June 1, 2020

Just as if a person walked into a buffet and loosened their belt …

I am disappointed to report that the Berkeley Heights Township Council voted 6-0, with all 3 Republicans and all 3 of the Democrats voting YES on the Cap Bank Vote. This vote “loosens the belt” of restrictions to the Council allowing them to budget more than the Cap normally allows. One would expect this from a free spending Liberal Agenda, but part of being Republican is fiscal conservatism. This vote is very disrespectful to the Businesses and Residents of Berkeley Heights. It is very easy to spend other people’s money and this vote makes it even easier for the Township Council.

While the Cap Bank is not a vote to spend Berkeley Heights Business and Residents money directly, it sets the expectation to feast on excessive spending all at the taxpayers dime.
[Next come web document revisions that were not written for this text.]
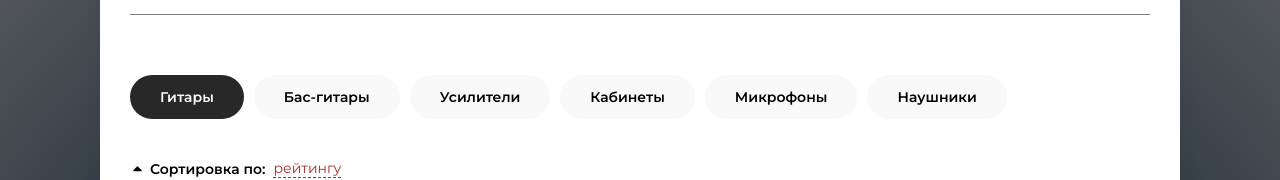
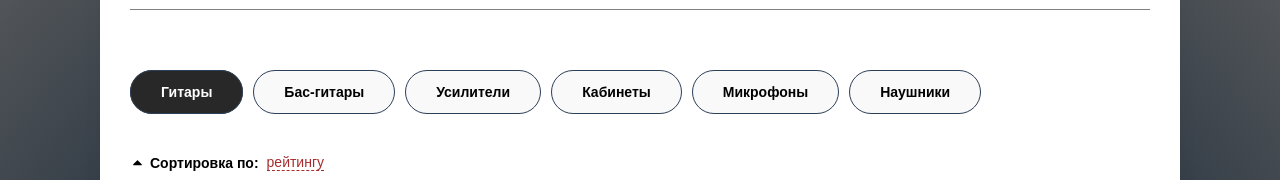
Before and after one commit to jm-spb/Guitar-Shop, a React (Create React App) app: page /#/ in a window 1280 px wide. Shown: the part 169-349 px from the top of the page. Built offline with nearby package versions, Linux system fonts and the light colour scheme; data requests are answered from the project's data file.

Commit message:
fix layout

```diff
--- a/public/index.html
+++ b/public/index.html
@@ -5,13 +5,8 @@
       <link rel="icon" href="%PUBLIC_URL%/favicon.ico" />
       <meta name="viewport" content="width=device-width, initial-scale=1" />
       <meta name="theme-color" content="#000000" />
-      <meta name="description" content="Web site created using create-react-app" />
-      <link rel="apple-touch-icon" href="%PUBLIC_URL%/logo192.png" />
-      <link rel="manifest" href="%PUBLIC_URL%/manifest.json" />
-      <link rel="preconnect" href="https://fonts.googleapis.com">
-      <link rel="preconnect" href="https://fonts.gstatic.com" crossorigin>
-      <link href="https://fonts.googleapis.com/css2?family=Montserrat:wght@300;400;500;600&display=swap" rel="stylesheet">
-
+      <meta name="description" content="Shop our selection of instruments and musical equipment." />
+      <link rel="apple-touch-icon" href="%PUBLIC_URL%/favicon.ico" />
       <title>Guitar Shop</title>
     </head>
 
--- a/src/_config.scss
+++ b/src/_config.scss
@@ -33,6 +33,6 @@ button {
 
 body {
   background: radial-gradient(circle, rgba(2, 0, 36, 1) 0%, rgba(28, 42, 57, 1) 50%, rgba(99, 99, 99, 1) 100%);
-  font-family: Montserrat;
+  font-family: Arial, Helvetica, sans-serif;
   overflow-y: scroll;
 }
--- a/src/pages/HomePage.scss
+++ b/src/pages/HomePage.scss
@@ -22,6 +22,8 @@
 
         button {
           padding: 13px 30px;
+          border: 1px solid $main-color;
+          border-radius: 30px;
         }
       }
     }
--- a/src/pages/_HomePage-media.scss
+++ b/src/pages/_HomePage-media.scss
@@ -15,14 +15,5 @@
 @media (max-width: 380px) {
   .select-bar {
     font-size: 12px;
-    &__categories {
-      ul {
-        li {
-          button {
-            padding: 10px 20px;
-          }
-        }
-      }
-    }
   }
 }
```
It sets the stage for spending over and above the current limitations. It was clearly stated in Tuesdays Township Council Meeting that they will indeed spend more next year because they cut back this year, and they want to have the ability to go over the cap.
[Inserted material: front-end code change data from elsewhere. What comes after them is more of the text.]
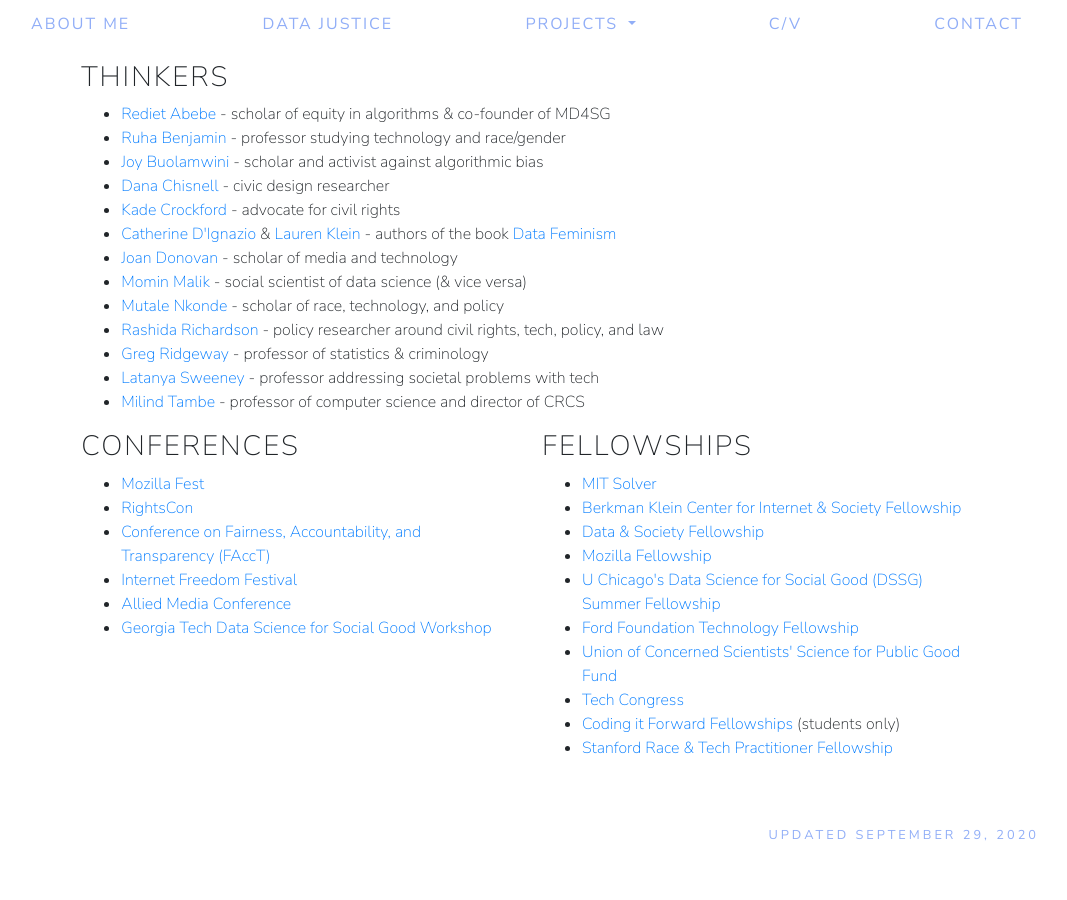
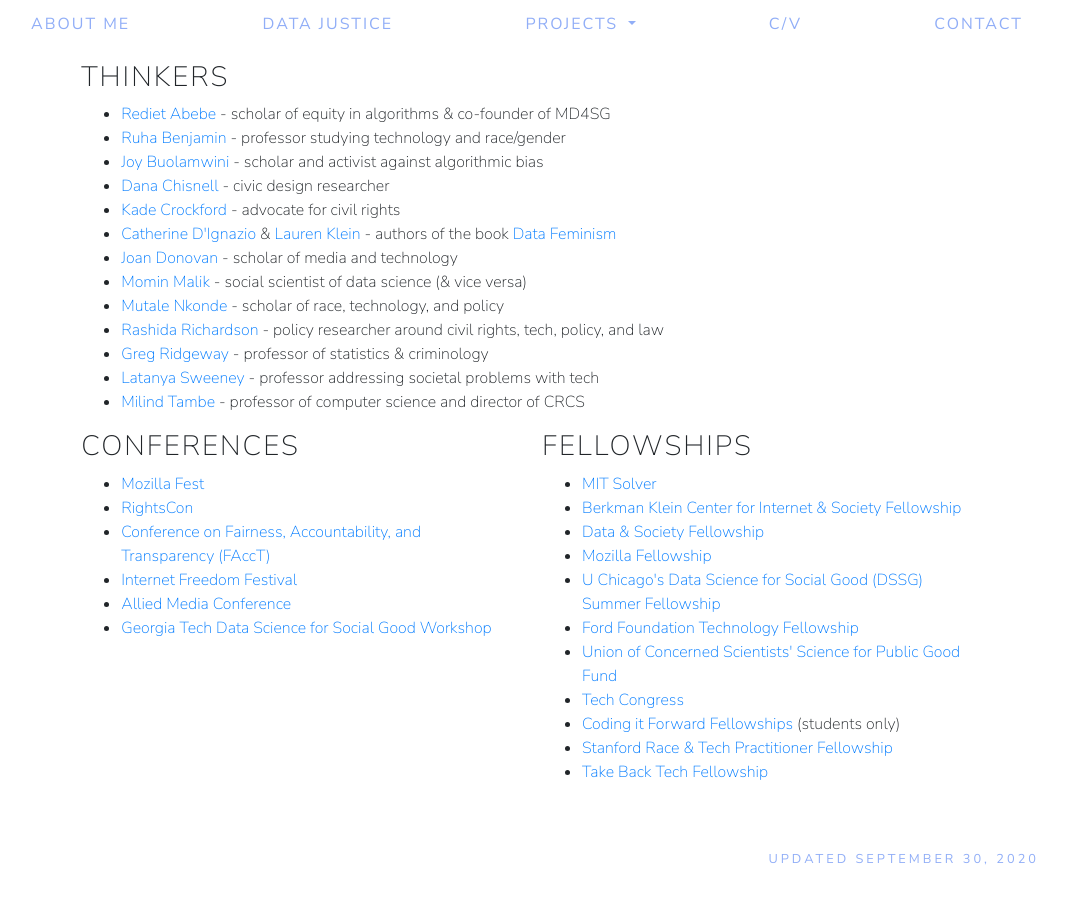
Before and after one commit to smhurwitz/smhurwitz.github.io, a Jekyll site: the page built from datajustice.html, in a window 1280 px wide and 900 px high, scrolled down 851 px. Shown: the whole window, without its empty margins (113-1180 px from the left). Built offline with Jekyll 4.4.1, drawn with Linux system fonts in a browser that asks for light colours; nearby versions of some CDN libraries; before the commit the page ends 1727 px from its top, so only the background shows below that.

Commit message:
Add Take Back Tech fellowship

```diff
--- a/datajustice.html
+++ b/datajustice.html
@@ -128,6 +128,7 @@
           <li><a href="https://www.techcongress.io/fellows" target="_blank">Tech Congress</a></li>
           <li><a href="https://www.codingitforward.com/civic-digital-fellowship" target="_blank">Coding it Forward Fellowships</a> (students only)</li>
           <li><a href="https://ccsre.stanford.edu/race-technology-practitioner-fellowship" target="_blank">Stanford Race & Tech Practitioner Fellowship</a></li>
+          <li><a href="https://justfutureslaw.org/2020-2021-fellowship-program/" target="_blank">Take Back Tech Fellowship</a></li>
         </ul>
       </div>
 
@@ -136,4 +137,4 @@
 
 </main>
 
-<footer>Updated September 29, 2020</footer>
+<footer>Updated September 30, 2020</footer>
```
Knowing that municipalities historically overspend, well over what inflation would dictate, a spending/appropriations cap is set by the state to allow only for cost of living increases based on inflation data. This law was put into place as an admittance that NJ Property taxes were out of control. To allow for extreme hardship cases, they left open the option for the local government to vote to bypass some restrictions to this spending, this option has to be voted on in the affirmative in a public meeting.

Escalating property taxes are a real issue in Berkeley Heights, mine going up from $10,500 to $18,000 in 15 years. With taxes increasing year after year, long time residents are moving out of town, and businesses are shutting their doors. Berkeley Heights was once a place with a small town feel and a mix of Blue and White Collar workers were able to afford to buy a home, it is now a place where one can afford the home but not the property taxes.
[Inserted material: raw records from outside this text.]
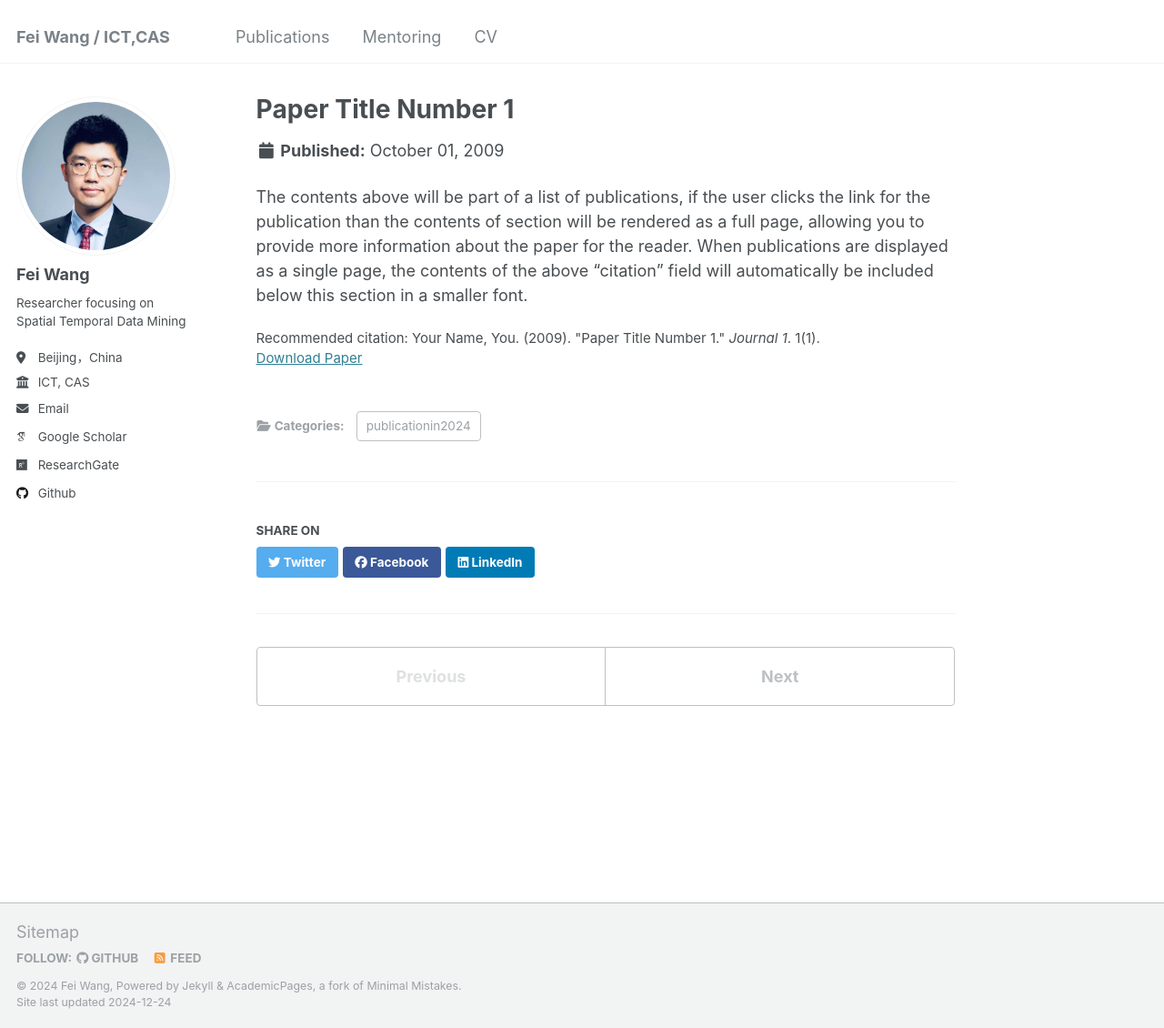
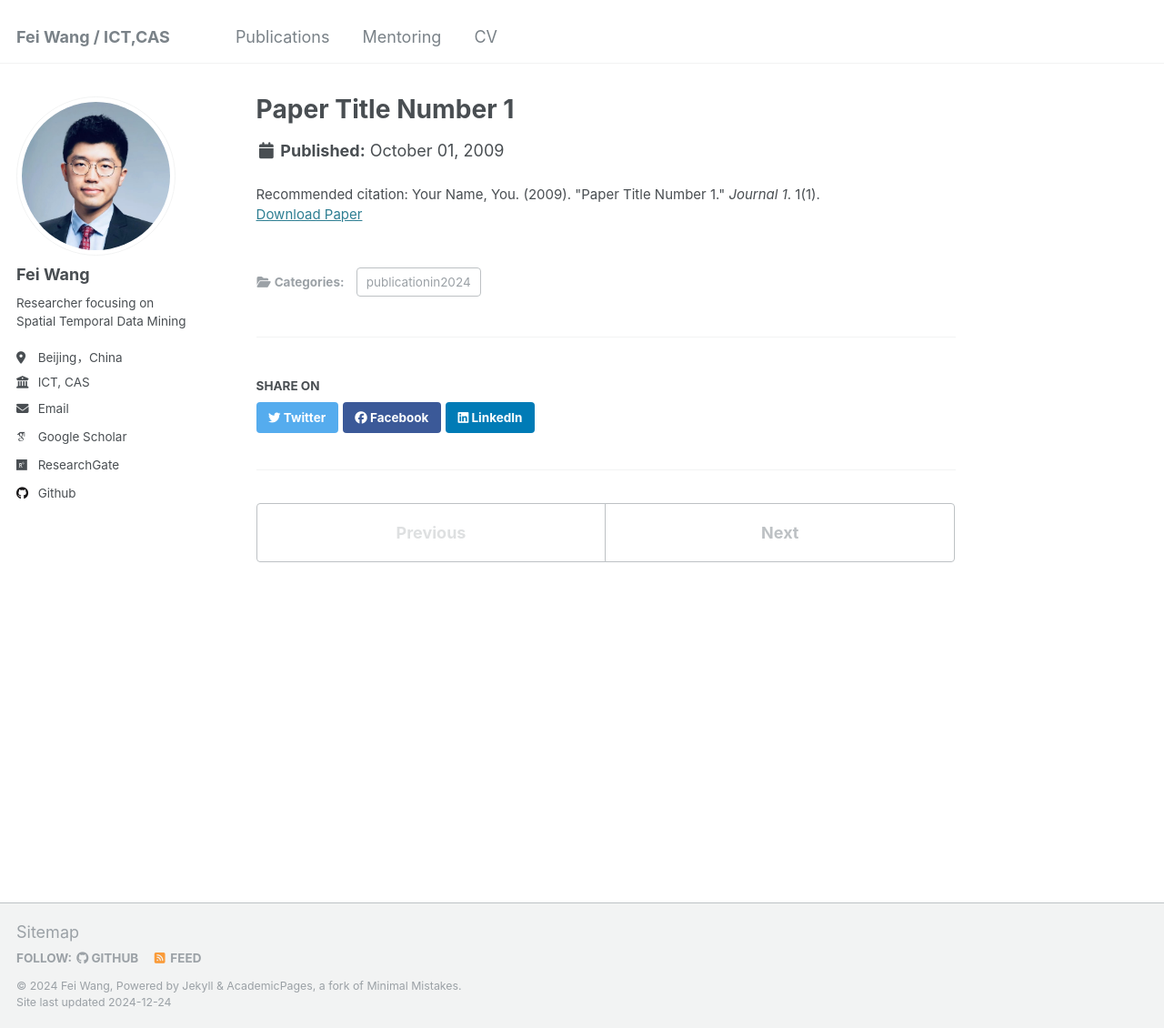
Before and after one commit to finleywang/GestaltCogTeam.github.io, a Jekyll site: the page built from _publications/2009-10-01-paper-title-number-1.md, in a window 1280 px wide and 1130 px high. Shown: the whole window at 91% size. Built offline with Jekyll 4.4.1, drawn with Linux system fonts in a browser that asks for light colours; some web fonts are replaced.

Commit message:
Update 2009-10-01-paper-title-number-1.md

```diff
--- a/_publications/2009-10-01-paper-title-number-1.md
+++ b/_publications/2009-10-01-paper-title-number-1.md
@@ -1,10 +1,6 @@
 ---
-title: "Paper Title Number 1"
 collection: publications
 category: publicationin2024
-permalink: /publication/2009-10-01-paper-title-number-1
 paperurl: 'http://academicpages.github.io/files/paper1.pdf'
 citation: 'Your Name, You. (2009). &quot;Paper Title Number 1.&quot; <i>Journal 1</i>. 1(1).'
 ---
-
-The contents above will be part of a list of publications, if the user clicks the link for the publication than the contents of section will be rendered as a full page, allowing you to provide more information about the paper for the reader. When publications are displayed as a single page, the contents of the above "citation" field will automatically be included below this section in a smaller font.
```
The Berkeley Heights Council needs to question professional advice that neglects to divulge a continual history of exceeded budget limits, but rather calls the Cap Bank vote a tool to provide budget flexibility and which tells the Council that most Townships Vote for it.

The budget statute’s wonderfully worded policy statement (40A:4-45.1) defiantly declares: ”...that the ever increasing cost of local government must be controlled to protect the homeowners of the State and enable them to maintain their homesteads. ...”

That is the mandate. It then provides an exception to the mandate, for an extreme edge case: “At the same time the Legislature recognizes that local government cannot be constrained to the point that it is impossible to provide necessary services to its residents.”
Yet, in the majority of years, a raised cap limit, which is the exception, has ruled in Berkeley Heights!

Both the words “impossible” and “necessary” are strong words yet Berkeley Heights has used this exception in the majority of the years. It is clear that Berkeley Heights has NOT been so close to financial bankruptcy where it would have been IMPOSSIBLE to provide NECESSARY services to its residents.

Berkeley Heights Township Council has a spending addiction. I have pointed this out in my post about the township debt and here is yet another example where the Town Council is taking the easy way out rather than fulfilling its fiduciary duties to enable “the residents to maintain their homesteads.” This is proven by the great number moving out of the town and businesses closing their doors, storefronts staying empty, all with similar stories of not being able to afford the taxes and others feeling that paying 5 times the national average in property tax is just too much to maintain their homestead.

The typical US homeowner pays about $2,279 in property taxes, according to WalletHub's data.

On July 7’s Republican Primary , vote for Republicans: Maciejewski and de Luna Column F to bring fiscal responsibility to Berkeley Heights.